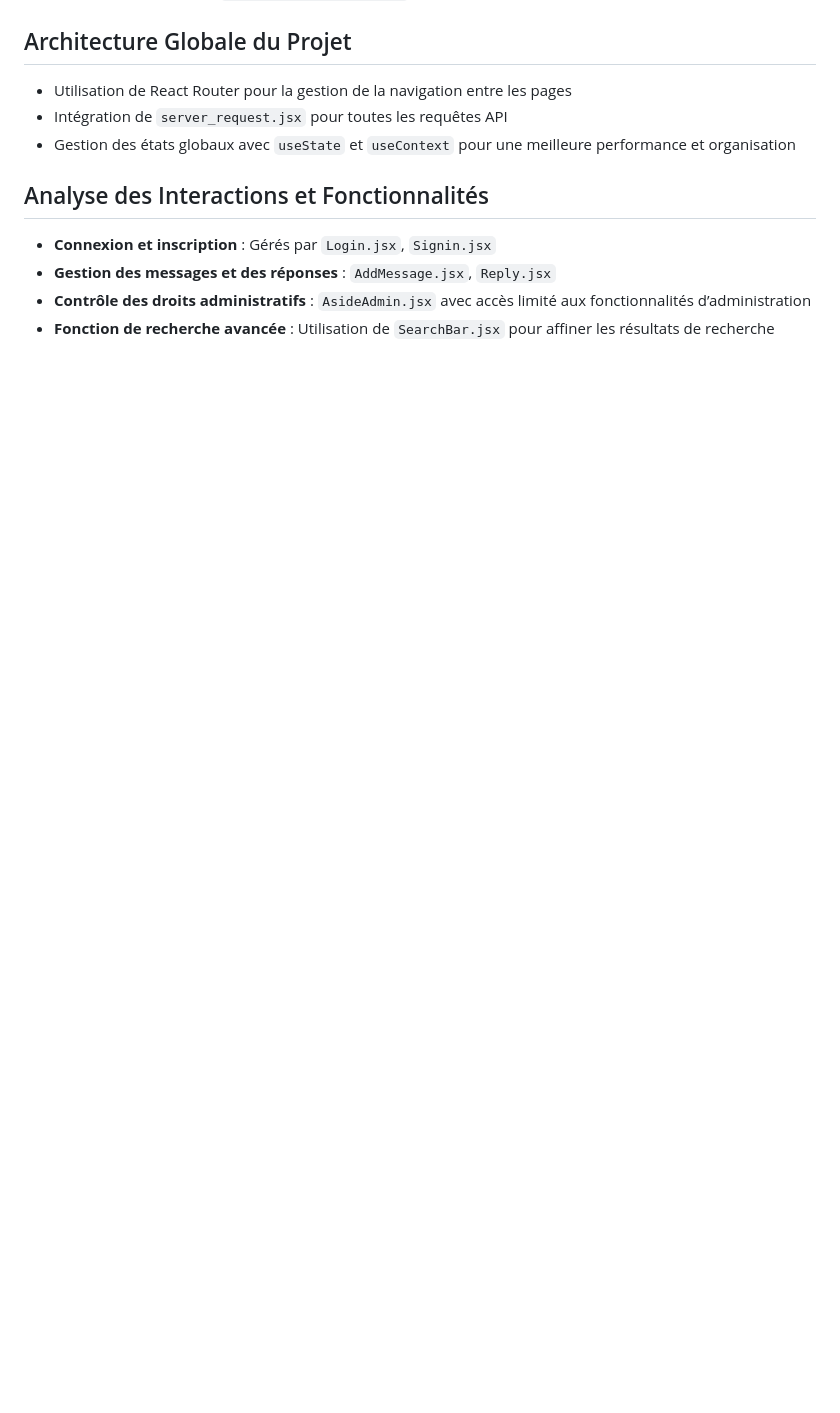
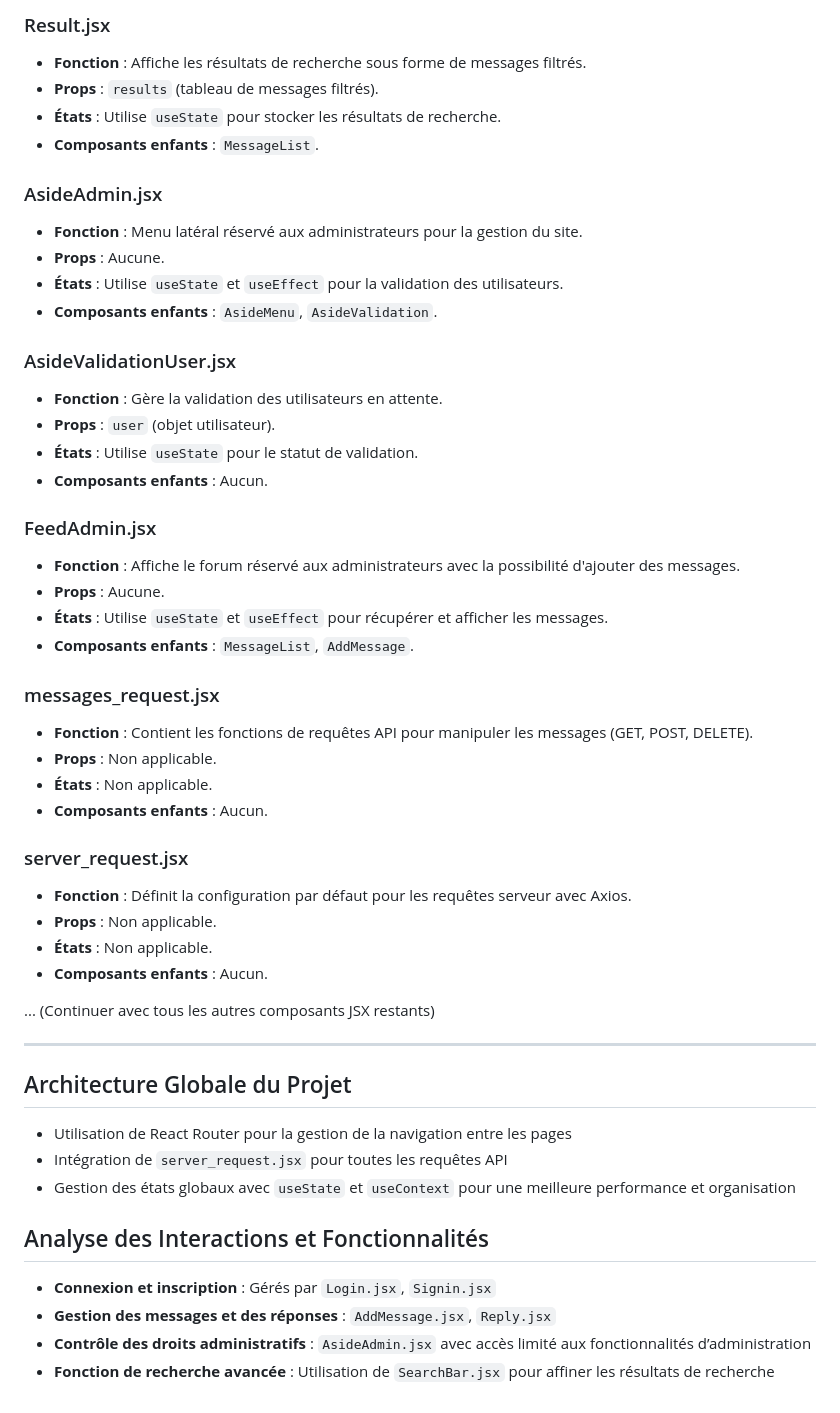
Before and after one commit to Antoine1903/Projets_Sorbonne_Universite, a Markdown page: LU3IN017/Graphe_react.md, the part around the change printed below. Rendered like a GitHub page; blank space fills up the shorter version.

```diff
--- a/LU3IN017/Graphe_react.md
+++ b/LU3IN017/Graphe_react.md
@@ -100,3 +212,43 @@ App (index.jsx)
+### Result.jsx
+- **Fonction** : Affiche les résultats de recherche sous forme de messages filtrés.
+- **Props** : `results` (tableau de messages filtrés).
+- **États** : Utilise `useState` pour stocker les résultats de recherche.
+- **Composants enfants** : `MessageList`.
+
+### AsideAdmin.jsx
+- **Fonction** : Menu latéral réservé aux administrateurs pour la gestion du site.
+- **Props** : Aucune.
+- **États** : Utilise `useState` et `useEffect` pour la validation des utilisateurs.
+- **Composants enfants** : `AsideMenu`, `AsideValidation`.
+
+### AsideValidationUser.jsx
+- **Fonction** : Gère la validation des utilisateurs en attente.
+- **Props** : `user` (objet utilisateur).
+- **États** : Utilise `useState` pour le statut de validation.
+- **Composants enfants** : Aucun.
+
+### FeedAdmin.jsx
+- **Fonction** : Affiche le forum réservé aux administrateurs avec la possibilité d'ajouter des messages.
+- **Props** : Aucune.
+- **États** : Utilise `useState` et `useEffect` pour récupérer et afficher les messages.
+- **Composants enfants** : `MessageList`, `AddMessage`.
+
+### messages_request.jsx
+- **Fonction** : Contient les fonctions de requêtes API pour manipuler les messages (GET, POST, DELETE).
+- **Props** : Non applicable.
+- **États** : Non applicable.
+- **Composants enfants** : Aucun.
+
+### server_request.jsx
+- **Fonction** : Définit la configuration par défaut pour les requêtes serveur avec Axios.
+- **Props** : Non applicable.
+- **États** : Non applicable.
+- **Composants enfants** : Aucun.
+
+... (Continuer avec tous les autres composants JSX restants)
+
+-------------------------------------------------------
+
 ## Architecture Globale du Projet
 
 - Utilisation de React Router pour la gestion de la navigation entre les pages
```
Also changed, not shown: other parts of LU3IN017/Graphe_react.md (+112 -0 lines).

^^^^^^^^^^^^^^^^

If a line in the entries above has the word "administrateurs", copy it.

+- **Fonction** : Menu latéral réservé aux administrateurs pour la gestion du site.
+- **Fonction** : Affiche le forum réservé aux administrateurs avec la possibilité d'ajouter des messages.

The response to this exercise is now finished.